About this task: Without the pictures, output all of the data exactly.

(Stored dataset items)
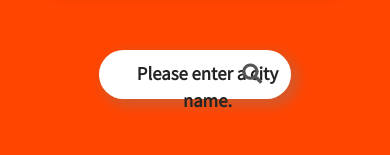
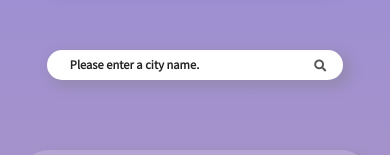
Before and after one commit to leemyungju9347/vue_weather, a Vue app: page / in a window 390 px wide. Shown: the top 155 px of the page. Built offline with nearby package versions, Linux system fonts and the light colour scheme; no server answers.

Commit message:
Update mediaqueries.css

```diff
--- a/src/assets/css/mediaqueries.css
+++ b/src/assets/css/mediaqueries.css
@@ -1,22 +1,120 @@
 @media screen and (max-width:1023px) {
-    body {background: mediumaquamarine;}
+    /* body {background: mediumaquamarine;} */
+
     .weather-wrap {
         width: 95%;
     }
 
+    .app-header > form {
+        width: 80%;
+    }
+
+    /* ------------ today-weather ------------- */
+
     .today-weather > .today-weather-cont > .weather-info > .summary-weather {
-        padding-left: 0;
+        padding-left: 10px;
+
     }
 
     .today-weather > .today-weather-cont > .weather-info > .summary-weather > .main-icon {
         margin-top: 90px;
+        font-size: 6.5em;
+        margin-right: 30px;
     }
 
     .today-weather > .today-weather-cont > .weather-info > .summary-weather > .wther-txt > strong {
         font-size: 1.5em;
     }
+
+    /* ------------ weekly-weather ------------- */
+    .weekly-weather > ul > li > strong {
+        font-size: 0.9em;
+    }
+
+    .weekly-weather > ul > li > .ww-temp {
+        font-size: 0.7em;
+    }
+
+    .weekly-weather > ul > li > .ww-icon {
+        font-size: 3em;
+        margin-top: 20px;
+    }
+
+    .weekly-weather > ul > li > .ww-desc {
+        margin: 20px auto 0;
+        font-size: 0.5em;
+    }
 }
 
 @media screen and (max-width:768px) {
-    body {background: orangered;}
+    /* body {background: orangered;} */
+
+    #app {
+        padding-bottom: 80px;
+    }
+
+    .weather-wrap {
+        margin: 30px auto 0;
+    }
+
+    .app-header > form {
+        font-size: 0.8em;
+    }
+
+    .app-header > form > label {
+        left: 23px;
+        top: 36px;
+    }
+
+    .app-header > form > input {
+        font-size: 0.8em;
+        padding: 10px;
+    }
+
+
+    .app-header > form > button {
+        top: 37px;
+        right: 11px;
+    }
+
+
+    .app-header > form > button > .fa-search {
+        font-size: 0.9em;
+    }
+
+
+    /* ------------ weekly-weather ------------- */
+    .weekly-weather {
+        padding: 20px;
+        margin-top: 80px;
+    }
+
+    .weekly-weather > ul {
+        display:block;
+        overflow: hidden;
+    }
+
+    .weekly-weather > ul > li {
+        float: left;
+        width: calc(25% - 10px);
+        margin: 5px;
+        padding: 10px 0;
+    }
+
+    .weekly-weather > ul > li > strong {
+        font-size: 0.5em;
+    }
+
+    .weekly-weather > ul > li > .ww-temp {
+        display: none;
+    }
+
+    .weekly-weather > ul > li > .ww-icon {
+        font-size: 2em;
+    }
+
+    .weekly-weather > ul > li > .ww-desc {
+        margin: 20px auto 0;
+        font-size: 0.3em;
+    }
 }
```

Answer space:
Before and after one commit to leemyungju9347/vue_weather, a Vue app: page / in a window 390 px wide. Shown: the top 155 px of the page. Built offline with nearby package versions, Linux system fonts and the light colour scheme; no server answers.

Commit message:
Update mediaqueries.css

```diff
--- a/src/assets/css/mediaqueries.css
+++ b/src/assets/css/mediaqueries.css
@@ -1,22 +1,120 @@
 @media screen and (max-width:1023px) {
-    body {background: mediumaquamarine;}
+    /* body {background: mediumaquamarine;} */
+
     .weather-wrap {
         width: 95%;
     }
 
+    .app-header > form {
+        width: 80%;
+    }
+
+    /* ------------ today-weather ------------- */
+
     .today-weather > .today-weather-cont > .weather-info > .summary-weather {
-        padding-left: 0;
+        padding-left: 10px;
+
     }
 
     .today-weather > .today-weather-cont > .weather-info > .summary-weather > .main-icon {
         margin-top: 90px;
+        font-size: 6.5em;
+        margin-right: 30px;
     }
 
     .today-weather > .today-weather-cont > .weather-info > .summary-weather > .wther-txt > strong {
         font-size: 1.5em;
     }
+
+    /* ------------ weekly-weather ------------- */
+    .weekly-weather > ul > li > strong {
+        font-size: 0.9em;
+    }
+
+    .weekly-weather > ul > li > .ww-temp {
+        font-size: 0.7em;
+    }
+
+    .weekly-weather > ul > li > .ww-icon {
+        font-size: 3em;
+        margin-top: 20px;
+    }
+
+    .weekly-weather > ul > li > .ww-desc {
+        margin: 20px auto 0;
+        font-size: 0.5em;
+    }
 }
 
 @media screen and (max-width:768px) {
-    body {background: orangered;}
+    /* body {background: orangered;} */
+
+    #app {
+        padding-bottom: 80px;
+    }
+
+    .weather-wrap {
+        margin: 30px auto 0;
+    }
+
+    .app-header > form {
+        font-size: 0.8em;
+    }
+
+    .app-header > form > label {
+        left: 23px;
+        top: 36px;
+    }
+
+    .app-header > form > input {
+        font-size: 0.8em;
+        padding: 10px;
+    }
+
+
+    .app-header > form > button {
+        top: 37px;
+        right: 11px;
+    }
+
+
+    .app-header > form > button > .fa-search {
+        font-size: 0.9em;
+    }
+
+
+    /* ------------ weekly-weather ------------- */
+    .weekly-weather {
+        padding: 20px;
+        margin-top: 80px;
+    }
+
+    .weekly-weather > ul {
+        display:block;
+        overflow: hidden;
+    }
+
+    .weekly-weather > ul > li {
+        float: left;
+        width: calc(25% - 10px);
+        margin: 5px;
+        padding: 10px 0;
+    }
+
+    .weekly-weather > ul > li > strong {
+        font-size: 0.5em;
+    }
+
+    .weekly-weather > ul > li > .ww-temp {
+        display: none;
+    }
+
+    .weekly-weather > ul > li > .ww-icon {
+        font-size: 2em;
+    }
+
+    .weekly-weather > ul > li > .ww-desc {
+        margin: 20px auto 0;
+        font-size: 0.3em;
+    }
 }
```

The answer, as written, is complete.